**Work instruction**:
Return the listing in full, word for word.

**Task inputs**:
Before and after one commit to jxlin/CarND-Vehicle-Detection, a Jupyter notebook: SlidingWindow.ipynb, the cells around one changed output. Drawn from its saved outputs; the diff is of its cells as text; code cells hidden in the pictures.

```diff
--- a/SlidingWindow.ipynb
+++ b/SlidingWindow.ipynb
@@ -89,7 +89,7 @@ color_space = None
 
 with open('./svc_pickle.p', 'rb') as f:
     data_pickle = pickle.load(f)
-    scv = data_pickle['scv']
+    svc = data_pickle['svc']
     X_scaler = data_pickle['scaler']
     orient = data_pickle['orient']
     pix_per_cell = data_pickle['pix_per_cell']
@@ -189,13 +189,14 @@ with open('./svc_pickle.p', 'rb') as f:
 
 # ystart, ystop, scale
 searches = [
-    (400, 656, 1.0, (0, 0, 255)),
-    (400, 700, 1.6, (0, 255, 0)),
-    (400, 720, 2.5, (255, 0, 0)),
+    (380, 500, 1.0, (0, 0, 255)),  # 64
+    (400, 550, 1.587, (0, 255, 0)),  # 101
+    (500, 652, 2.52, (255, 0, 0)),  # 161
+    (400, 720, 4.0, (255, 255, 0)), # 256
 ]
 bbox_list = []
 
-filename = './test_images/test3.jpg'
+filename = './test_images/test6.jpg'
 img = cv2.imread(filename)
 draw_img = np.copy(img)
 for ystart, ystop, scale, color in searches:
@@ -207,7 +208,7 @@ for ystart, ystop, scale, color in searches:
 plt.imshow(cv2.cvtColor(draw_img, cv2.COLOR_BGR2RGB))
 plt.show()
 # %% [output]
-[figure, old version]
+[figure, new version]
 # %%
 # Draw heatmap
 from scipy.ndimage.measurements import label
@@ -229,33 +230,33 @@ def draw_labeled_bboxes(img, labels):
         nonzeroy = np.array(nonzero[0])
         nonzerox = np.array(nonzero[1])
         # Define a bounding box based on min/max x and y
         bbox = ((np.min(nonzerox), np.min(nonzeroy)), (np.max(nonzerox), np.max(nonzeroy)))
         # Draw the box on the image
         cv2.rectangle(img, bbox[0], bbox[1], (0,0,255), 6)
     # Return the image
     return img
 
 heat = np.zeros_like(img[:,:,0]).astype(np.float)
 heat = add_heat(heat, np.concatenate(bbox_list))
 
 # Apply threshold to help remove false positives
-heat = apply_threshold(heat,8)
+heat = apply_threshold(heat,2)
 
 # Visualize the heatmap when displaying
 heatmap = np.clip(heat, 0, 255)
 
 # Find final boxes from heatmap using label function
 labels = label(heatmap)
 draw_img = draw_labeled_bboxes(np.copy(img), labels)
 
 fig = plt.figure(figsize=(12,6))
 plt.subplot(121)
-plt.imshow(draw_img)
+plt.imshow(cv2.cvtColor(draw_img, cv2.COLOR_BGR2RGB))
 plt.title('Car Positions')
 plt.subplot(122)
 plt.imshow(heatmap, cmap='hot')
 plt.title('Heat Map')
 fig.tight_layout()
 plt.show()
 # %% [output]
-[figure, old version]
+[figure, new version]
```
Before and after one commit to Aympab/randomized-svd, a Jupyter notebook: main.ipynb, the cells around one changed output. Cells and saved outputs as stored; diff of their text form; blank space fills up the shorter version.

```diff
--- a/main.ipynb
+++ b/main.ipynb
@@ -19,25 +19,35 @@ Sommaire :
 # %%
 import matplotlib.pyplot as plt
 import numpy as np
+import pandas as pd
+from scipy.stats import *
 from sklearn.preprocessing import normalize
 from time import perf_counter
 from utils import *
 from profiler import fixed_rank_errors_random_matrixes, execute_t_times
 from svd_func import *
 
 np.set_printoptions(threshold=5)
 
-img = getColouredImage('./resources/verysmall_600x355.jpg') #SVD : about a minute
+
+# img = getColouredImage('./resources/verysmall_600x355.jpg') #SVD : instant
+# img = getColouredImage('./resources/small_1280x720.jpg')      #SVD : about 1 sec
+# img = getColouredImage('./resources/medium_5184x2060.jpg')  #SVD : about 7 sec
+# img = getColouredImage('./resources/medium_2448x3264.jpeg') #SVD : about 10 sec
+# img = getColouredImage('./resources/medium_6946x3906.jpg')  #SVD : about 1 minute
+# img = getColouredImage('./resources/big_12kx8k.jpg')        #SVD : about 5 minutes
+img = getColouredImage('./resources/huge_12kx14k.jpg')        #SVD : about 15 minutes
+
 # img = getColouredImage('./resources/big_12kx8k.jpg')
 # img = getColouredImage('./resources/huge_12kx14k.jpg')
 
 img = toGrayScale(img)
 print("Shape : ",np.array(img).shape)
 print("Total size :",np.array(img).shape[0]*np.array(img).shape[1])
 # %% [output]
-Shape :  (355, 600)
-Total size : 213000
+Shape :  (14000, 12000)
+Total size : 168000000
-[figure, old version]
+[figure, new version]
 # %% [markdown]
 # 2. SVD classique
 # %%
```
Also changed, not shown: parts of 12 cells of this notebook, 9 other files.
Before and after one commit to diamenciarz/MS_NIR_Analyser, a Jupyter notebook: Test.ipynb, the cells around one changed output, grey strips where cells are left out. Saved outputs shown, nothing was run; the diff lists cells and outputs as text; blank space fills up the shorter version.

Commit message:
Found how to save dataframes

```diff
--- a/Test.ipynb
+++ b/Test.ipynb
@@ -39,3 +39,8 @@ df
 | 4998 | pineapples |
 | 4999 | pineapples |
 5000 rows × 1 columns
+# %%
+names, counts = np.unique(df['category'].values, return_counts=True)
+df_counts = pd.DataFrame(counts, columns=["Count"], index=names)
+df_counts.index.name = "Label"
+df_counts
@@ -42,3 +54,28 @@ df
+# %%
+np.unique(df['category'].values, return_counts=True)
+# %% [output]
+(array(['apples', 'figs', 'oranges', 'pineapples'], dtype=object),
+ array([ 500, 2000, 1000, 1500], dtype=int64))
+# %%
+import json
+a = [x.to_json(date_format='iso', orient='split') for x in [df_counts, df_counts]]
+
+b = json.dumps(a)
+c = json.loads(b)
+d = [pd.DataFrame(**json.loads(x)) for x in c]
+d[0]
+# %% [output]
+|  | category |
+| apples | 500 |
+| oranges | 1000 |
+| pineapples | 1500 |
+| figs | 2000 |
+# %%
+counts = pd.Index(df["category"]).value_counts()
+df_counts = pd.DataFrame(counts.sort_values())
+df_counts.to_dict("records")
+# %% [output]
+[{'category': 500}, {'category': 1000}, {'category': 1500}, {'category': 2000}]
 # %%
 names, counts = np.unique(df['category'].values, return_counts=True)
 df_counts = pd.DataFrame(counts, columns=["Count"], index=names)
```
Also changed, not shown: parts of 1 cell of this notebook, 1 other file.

**Solution for this exercise**:
Before and after one commit to jxlin/CarND-Vehicle-Detection, a Jupyter notebook: SlidingWindow.ipynb, the cells around one changed output. Drawn from its saved outputs; the diff is of its cells as text; code cells hidden in the pictures.

```diff
--- a/SlidingWindow.ipynb
+++ b/SlidingWindow.ipynb
@@ -89,7 +89,7 @@ color_space = None
 
 with open('./svc_pickle.p', 'rb') as f:
     data_pickle = pickle.load(f)
-    scv = data_pickle['scv']
+    svc = data_pickle['svc']
     X_scaler = data_pickle['scaler']
     orient = data_pickle['orient']
     pix_per_cell = data_pickle['pix_per_cell']
@@ -189,13 +189,14 @@ with open('./svc_pickle.p', 'rb') as f:
 
 # ystart, ystop, scale
 searches = [
-    (400, 656, 1.0, (0, 0, 255)),
-    (400, 700, 1.6, (0, 255, 0)),
-    (400, 720, 2.5, (255, 0, 0)),
+    (380, 500, 1.0, (0, 0, 255)),  # 64
+    (400, 550, 1.587, (0, 255, 0)),  # 101
+    (500, 652, 2.52, (255, 0, 0)),  # 161
+    (400, 720, 4.0, (255, 255, 0)), # 256
 ]
 bbox_list = []
 
-filename = './test_images/test3.jpg'
+filename = './test_images/test6.jpg'
 img = cv2.imread(filename)
 draw_img = np.copy(img)
 for ystart, ystop, scale, color in searches:
@@ -207,7 +208,7 @@ for ystart, ystop, scale, color in searches:
 plt.imshow(cv2.cvtColor(draw_img, cv2.COLOR_BGR2RGB))
 plt.show()
 # %% [output]
-[figure, old version]
+[figure, new version]
 # %%
 # Draw heatmap
 from scipy.ndimage.measurements import label
@@ -229,33 +230,33 @@ def draw_labeled_bboxes(img, labels):
         nonzeroy = np.array(nonzero[0])
         nonzerox = np.array(nonzero[1])
         # Define a bounding box based on min/max x and y
         bbox = ((np.min(nonzerox), np.min(nonzeroy)), (np.max(nonzerox), np.max(nonzeroy)))
         # Draw the box on the image
         cv2.rectangle(img, bbox[0], bbox[1], (0,0,255), 6)
     # Return the image
     return img
 
 heat = np.zeros_like(img[:,:,0]).astype(np.float)
 heat = add_heat(heat, np.concatenate(bbox_list))
 
 # Apply threshold to help remove false positives
-heat = apply_threshold(heat,8)
+heat = apply_threshold(heat,2)
 
 # Visualize the heatmap when displaying
 heatmap = np.clip(heat, 0, 255)
 
 # Find final boxes from heatmap using label function
 labels = label(heatmap)
 draw_img = draw_labeled_bboxes(np.copy(img), labels)
 
 fig = plt.figure(figsize=(12,6))
 plt.subplot(121)
-plt.imshow(draw_img)
+plt.imshow(cv2.cvtColor(draw_img, cv2.COLOR_BGR2RGB))
 plt.title('Car Positions')
 plt.subplot(122)
 plt.imshow(heatmap, cmap='hot')
 plt.title('Heat Map')
 fig.tight_layout()
 plt.show()
 # %% [output]
-[figure, old version]
+[figure, new version]
```
Before and after one commit to Aympab/randomized-svd, a Jupyter notebook: main.ipynb, the cells around one changed output. Cells and saved outputs as stored; diff of their text form; blank space fills up the shorter version.

```diff
--- a/main.ipynb
+++ b/main.ipynb
@@ -19,25 +19,35 @@ Sommaire :
 # %%
 import matplotlib.pyplot as plt
 import numpy as np
+import pandas as pd
+from scipy.stats import *
 from sklearn.preprocessing import normalize
 from time import perf_counter
 from utils import *
 from profiler import fixed_rank_errors_random_matrixes, execute_t_times
 from svd_func import *
 
 np.set_printoptions(threshold=5)
 
-img = getColouredImage('./resources/verysmall_600x355.jpg') #SVD : about a minute
+
+# img = getColouredImage('./resources/verysmall_600x355.jpg') #SVD : instant
+# img = getColouredImage('./resources/small_1280x720.jpg')      #SVD : about 1 sec
+# img = getColouredImage('./resources/medium_5184x2060.jpg')  #SVD : about 7 sec
+# img = getColouredImage('./resources/medium_2448x3264.jpeg') #SVD : about 10 sec
+# img = getColouredImage('./resources/medium_6946x3906.jpg')  #SVD : about 1 minute
+# img = getColouredImage('./resources/big_12kx8k.jpg')        #SVD : about 5 minutes
+img = getColouredImage('./resources/huge_12kx14k.jpg')        #SVD : about 15 minutes
+
 # img = getColouredImage('./resources/big_12kx8k.jpg')
 # img = getColouredImage('./resources/huge_12kx14k.jpg')
 
 img = toGrayScale(img)
 print("Shape : ",np.array(img).shape)
 print("Total size :",np.array(img).shape[0]*np.array(img).shape[1])
 # %% [output]
-Shape :  (355, 600)
-Total size : 213000
+Shape :  (14000, 12000)
+Total size : 168000000
-[figure, old version]
+[figure, new version]
 # %% [markdown]
 # 2. SVD classique
 # %%
```
Also changed, not shown: parts of 12 cells of this notebook, 9 other files.
Before and after one commit to diamenciarz/MS_NIR_Analyser, a Jupyter notebook: Test.ipynb, the cells around one changed output, grey strips where cells are left out. Saved outputs shown, nothing was run; the diff lists cells and outputs as text; blank space fills up the shorter version.

Commit message:
Found how to save dataframes

```diff
--- a/Test.ipynb
+++ b/Test.ipynb
@@ -39,3 +39,8 @@ df
 | 4998 | pineapples |
 | 4999 | pineapples |
 5000 rows × 1 columns
+# %%
+names, counts = np.unique(df['category'].values, return_counts=True)
+df_counts = pd.DataFrame(counts, columns=["Count"], index=names)
+df_counts.index.name = "Label"
+df_counts
@@ -42,3 +54,28 @@ df
+# %%
+np.unique(df['category'].values, return_counts=True)
+# %% [output]
+(array(['apples', 'figs', 'oranges', 'pineapples'], dtype=object),
+ array([ 500, 2000, 1000, 1500], dtype=int64))
+# %%
+import json
+a = [x.to_json(date_format='iso', orient='split') for x in [df_counts, df_counts]]
+
+b = json.dumps(a)
+c = json.loads(b)
+d = [pd.DataFrame(**json.loads(x)) for x in c]
+d[0]
+# %% [output]
+|  | category |
+| apples | 500 |
+| oranges | 1000 |
+| pineapples | 1500 |
+| figs | 2000 |
+# %%
+counts = pd.Index(df["category"]).value_counts()
+df_counts = pd.DataFrame(counts.sort_values())
+df_counts.to_dict("records")
+# %% [output]
+[{'category': 500}, {'category': 1000}, {'category': 1500}, {'category': 2000}]
 # %%
 names, counts = np.unique(df['category'].values, return_counts=True)
 df_counts = pd.DataFrame(counts, columns=["Count"], index=names)
```
Also changed, not shown: parts of 1 cell of this notebook, 1 other file.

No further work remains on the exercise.